Guy Ngan (1926–2017)
The Dowse marks the passing of New Zealand artist and local resident Guy Ngan, whose public artworks shaped so many of New Zealand's cities, including our own.
The Dowse notes with sadness the death of artist and Stokes Valley resident Guy Ngan.
Locally, Ngan is probably best known for his two iconic public sculptures in Stokes Valley—the early Jaycees commission in 1976 Two Worms Mating and its companion piece Elevating Worms, commissioned by the E Tu Te Awaikairangi Trust in 2001.
But Ngan's paintings, drawings, designs, sculptures, prints and interior architecture are spread far and wide throughout New Zealand, embellishing and enlivening many of our cityscapes.

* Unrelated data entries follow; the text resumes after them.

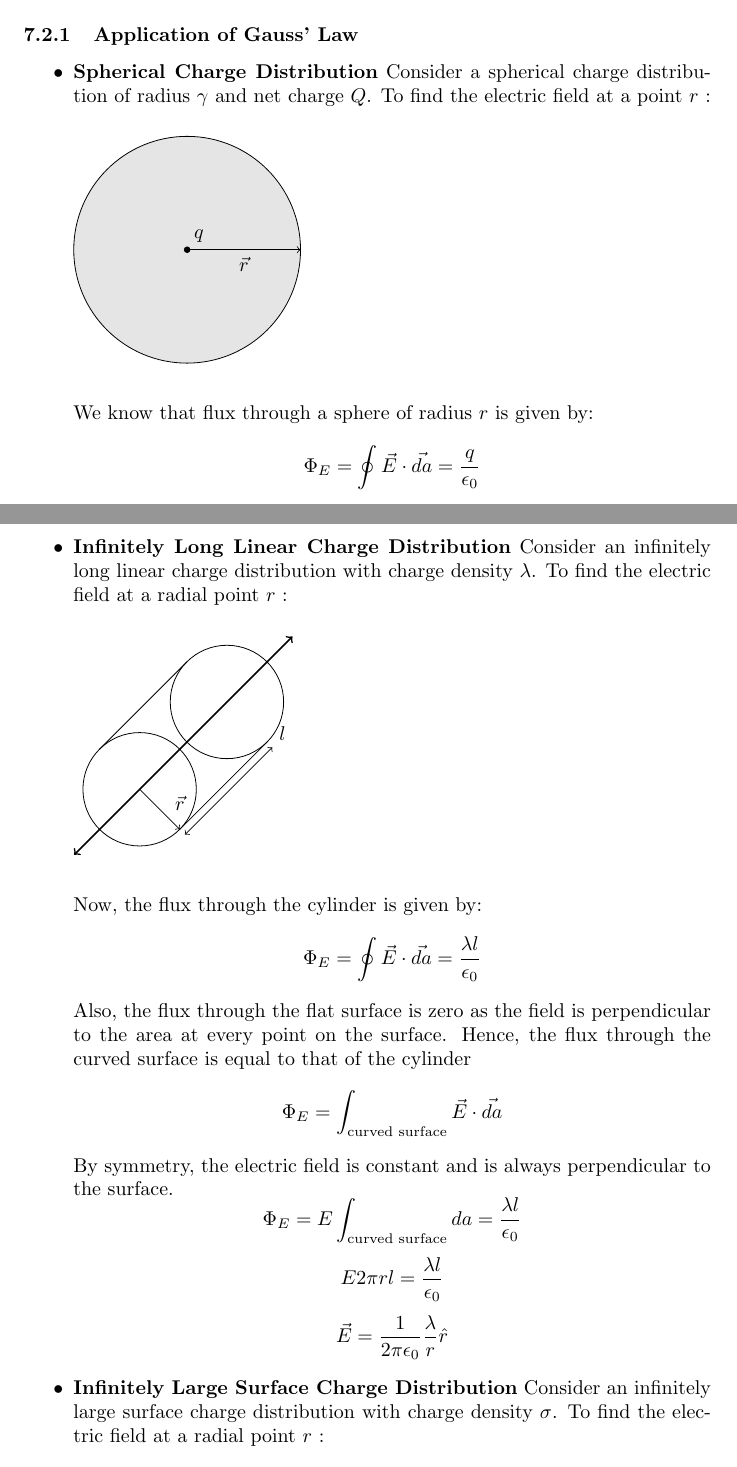
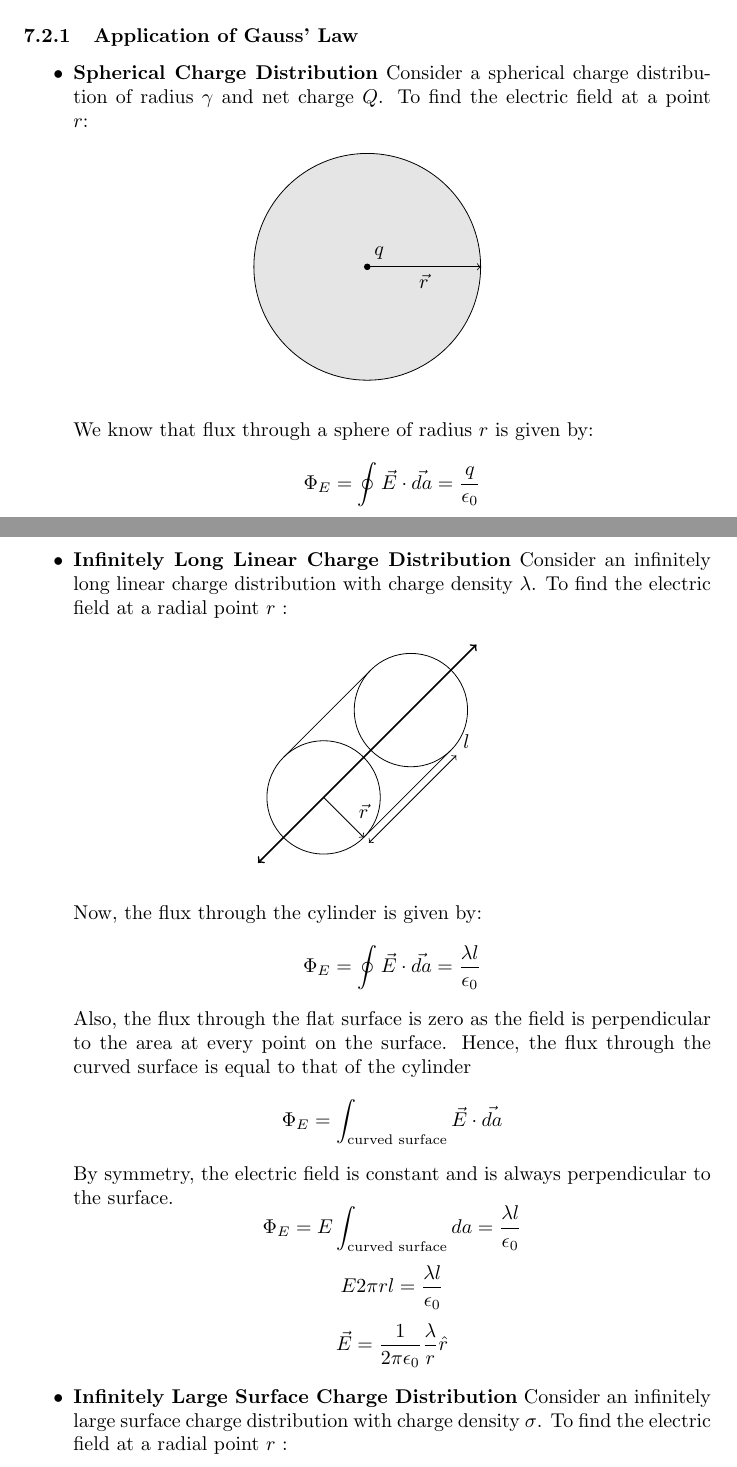
Before and after one commit to Nachha/BSMSNotes, a LaTeX document (Notes/Intro to EM/em_notes.tex): two parts of pages 14 and 15 of 30, joined at a grey line, cut so that both start at the same text. Compiled offline with pdfLaTeX.

Commit message:
April 18, 2024 1305

```diff
--- a/Notes/Intro to EM/em_notes.tex
+++ b/Notes/Intro to EM/em_notes.tex
@@ -485,18 +486,18 @@ taking the divergence of the above function
 \subsubsection{Application of Gauss' Law}
 
 \begin{itemize}
-
     \item \textbf{Spherical Charge Distribution}
 Consider a spherical charge distribution of radius $\gamma$ and net charge $Q$.
-To find the electric field at a point $r$ :\\
-
+To find the electric field at a point $r$:
+\begin{figure}[H]
+    \centering
     \begin{tikzpicture}
         \filldraw[color=black, fill=gray!20] (0,0) circle (2);
         \filldraw[color=black, fill=black] (0,0) circle (0.05) node[anchor=south west] {$q$};
         \draw[black, ->] (0,0) -- (2,0);
         \node[anchor=north] at (1,0) {$\vec{r}$};
-\end{tikzpicture}\\
-
+    \end{tikzpicture}
+\end{figure}
 We know that flux through a sphere of radius $r$ is given by:
 \[\Phi_E = \oint \vec{E} \cdot \vec{da} = \frac{q}{\epsilon_0}\]
 \[ E \int_{\text{surface}} da = \frac{q}{\epsilon_0} \]
@@ -505,8 +506,9 @@ We know that flux through a sphere of radius $r$ is given by:
 
 \item \textbf{Infinitely Long Linear Charge Distribution}
 Consider an infinitely long linear charge distribution with charge density $\lambda$.
-To find the electric field at a radial point $r$ :\\
-
+To find the electric field at a radial point $r$ :
+\begin{figure}[H]
+    \centering
     \begin{tikzpicture}
         \draw[thick, <->] (0,0,-5) -- (0,0,5);
         \draw[black] (0,0,2) circle (1);
@@ -531,8 +532,9 @@ By symmetry, the electric field is constant and is always perpendicular to the s
 
 \item \textbf{Infinitely Large Surface Charge Distribution}
 Consider an infinitely large surface charge distribution with charge density $\sigma$.
-To find the electric field at a radial point $r$ :\\
-
+To find the electric field at a radial point $r$ :
+\begin{figure}[H]
+    \centering
     \begin{tikzpicture}
         \filldraw[gray!30] (3,0,3) -- (3,0,-3) -- (-3,0,-3) -- (-3,0,3) -- cycle;
         \filldraw[gray!50] (1,-1,1) -- (1,-1,-1) -- (-1,-1,-1) -- (-1,-1,1) -- cycle;
```
Also changed, not shown: Notes/Intro to EM/em_notes.pdf, Notes/Intro to EM/em_notes.tex (29 more changed lines), 5 other files. Lines whose indentation alone changed are shown as unchanged.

As curator Heather Galbraith wrote of the influence of his work:
Hundreds of thousands of New Zealanders—many of us unwittingly—have been exposed to Guy Ngan's work over the last fifty years ... The public works for which the artist is best known are not just in big cities, but are dotted through smaller towns from Invercargill to Auckland.
Through his art Ngan explored his long-held fascination with the history of early settlement in the Pacific, and his own place and identity in this part of the world. Trained as a designer and artist, his work is characterised by strong, sweeping lines and tactile forms, expressed equally through massive relief murals and public sculptures (like the bronze sculpture that adorns the Reserve Bank building) and more intimate carved wooden forms. In the 1970s he collaborated with weaver Joan Calvert on a proposal for a commission to produce wall-hangings for Parliament's Beehive building: the six panels, each 2.4 metres square, took 18 months to produce and were installed in 1977.
Born in Wellington in 1926 to Chinese parents, Ngan spent much of his childhood in China, returning to New Zealand to study. His art education included the Wellington Technical College Art School, Goldsmith’s School of Art, London University, and the Royal College of Art, London. On his return to New Zealand he became a public art works consultant at the Ministry of Works for four years, then moved on to Stephenson & Turner Architects, where he worked from 1960 to 1970. From 1970 he largely devoted himself to making art.
Ngan made many contributions to the arts in addition to his own art practice: he was director of the New Zealand Academy of Fine Arts from 1976 to 1986, a council member of the New Zealand Industrial Design Council, a council member of the National Art Gallery (now Te Papa) and vice president of the New Zealand Academy of Fine Arts. He was awarded an OBE (Order of the British Empire) in 1983 and inducted into the Massey University College of Creative Arts Toi Rauwharangi Hall of Fame.
The Dowse holds a number of works by Guy Ngan in our collection, and one of these will be on display in our foyer from this week. We extend our condolences to Guy's wife Jean, their children, grandchildren, wider whanau and friends.